The results weren’t bad @ 4,584 requests per second

Node 9.8 (Restify, Sequelize)

The Node team has made significant improvements in Node 9. Now leveraging V8’s Ignition and Turbofan — Node’s performance has nearly tripled.

The example code used can be found here:

The results weren’t nearly what I was hoping @ 2,506 requests per second. It’s worth noting that using the raw mysql package nearly doubled the handled requests per second.

Rust 1.26 (Rocket, Diesel)

Finally, to test our Rust server, we’ll want to ensure ROCKET_ENV is set to prod, otherwise it will run in development mode.

$ cargo build --release && cd target/release/
$ sudo ROCKET_ENV=prod ./hero-api
🚀 Rocket has launched from http://0.0.0.0:80

The example code used can be found here:

Rust seriously outperformed both of the other frameworks


Conclusion

Node provided the smallest code footprint but, obviously without type safety and on the lower end of the performance scale — although, 2k req/sec is nothing to scoff at. We can improve Node’s performance at the cost of nastier code maintenance.

Java had by far the largest code footprint.
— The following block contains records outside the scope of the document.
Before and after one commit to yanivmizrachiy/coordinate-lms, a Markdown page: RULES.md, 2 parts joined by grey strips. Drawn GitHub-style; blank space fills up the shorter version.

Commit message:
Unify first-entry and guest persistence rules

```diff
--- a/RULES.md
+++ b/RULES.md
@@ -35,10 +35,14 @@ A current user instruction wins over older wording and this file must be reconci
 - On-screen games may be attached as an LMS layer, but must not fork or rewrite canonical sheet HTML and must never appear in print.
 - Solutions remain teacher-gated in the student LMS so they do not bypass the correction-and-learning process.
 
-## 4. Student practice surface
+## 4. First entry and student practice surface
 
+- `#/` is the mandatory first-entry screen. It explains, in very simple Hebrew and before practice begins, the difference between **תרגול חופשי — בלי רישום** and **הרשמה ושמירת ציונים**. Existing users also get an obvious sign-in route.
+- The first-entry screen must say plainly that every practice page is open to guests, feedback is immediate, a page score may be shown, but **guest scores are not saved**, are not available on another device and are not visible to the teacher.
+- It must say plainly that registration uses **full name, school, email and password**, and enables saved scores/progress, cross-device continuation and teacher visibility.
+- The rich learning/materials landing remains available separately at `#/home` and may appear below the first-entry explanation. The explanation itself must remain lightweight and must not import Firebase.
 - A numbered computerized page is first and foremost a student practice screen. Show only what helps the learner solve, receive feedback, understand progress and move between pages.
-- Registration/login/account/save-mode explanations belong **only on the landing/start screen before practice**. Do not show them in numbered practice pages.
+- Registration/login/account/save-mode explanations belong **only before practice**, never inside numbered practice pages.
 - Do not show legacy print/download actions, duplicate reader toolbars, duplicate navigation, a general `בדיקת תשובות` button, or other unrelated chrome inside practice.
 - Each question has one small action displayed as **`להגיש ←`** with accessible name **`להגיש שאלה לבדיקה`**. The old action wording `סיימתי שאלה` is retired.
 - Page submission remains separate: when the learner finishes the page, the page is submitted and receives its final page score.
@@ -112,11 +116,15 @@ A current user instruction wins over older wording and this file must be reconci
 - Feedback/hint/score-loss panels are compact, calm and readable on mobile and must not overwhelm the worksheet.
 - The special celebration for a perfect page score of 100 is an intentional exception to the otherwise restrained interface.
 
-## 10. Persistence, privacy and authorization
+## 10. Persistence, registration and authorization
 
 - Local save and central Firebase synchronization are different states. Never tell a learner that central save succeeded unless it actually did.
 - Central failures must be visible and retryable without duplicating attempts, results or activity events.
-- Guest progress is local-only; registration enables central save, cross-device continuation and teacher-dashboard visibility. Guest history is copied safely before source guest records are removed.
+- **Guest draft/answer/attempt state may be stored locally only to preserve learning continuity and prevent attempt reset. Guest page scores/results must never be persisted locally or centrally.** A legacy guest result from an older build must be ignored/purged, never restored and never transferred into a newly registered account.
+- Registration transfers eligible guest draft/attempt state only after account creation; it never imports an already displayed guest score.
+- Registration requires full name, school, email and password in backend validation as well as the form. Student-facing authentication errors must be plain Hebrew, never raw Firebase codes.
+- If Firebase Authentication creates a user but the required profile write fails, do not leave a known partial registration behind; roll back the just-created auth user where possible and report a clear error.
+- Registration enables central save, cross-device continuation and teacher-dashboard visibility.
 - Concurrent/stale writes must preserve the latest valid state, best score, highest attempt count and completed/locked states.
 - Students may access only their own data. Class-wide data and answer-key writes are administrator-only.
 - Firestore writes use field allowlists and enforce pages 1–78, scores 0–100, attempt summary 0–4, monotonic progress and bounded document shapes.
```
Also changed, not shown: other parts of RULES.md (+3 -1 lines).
It also takes the longest to start up at an average ~4seconds. Not really much else to report here, it just wasn’t.. fun to develop?

Rust is a tremendously fun language to use and it’s blazingly fast. It goes without saying, speed isn’t the only factor when considering the right tool for the job but, it’s certainly an important one.

To learn more about Rust, check out the “The Rust Programming Language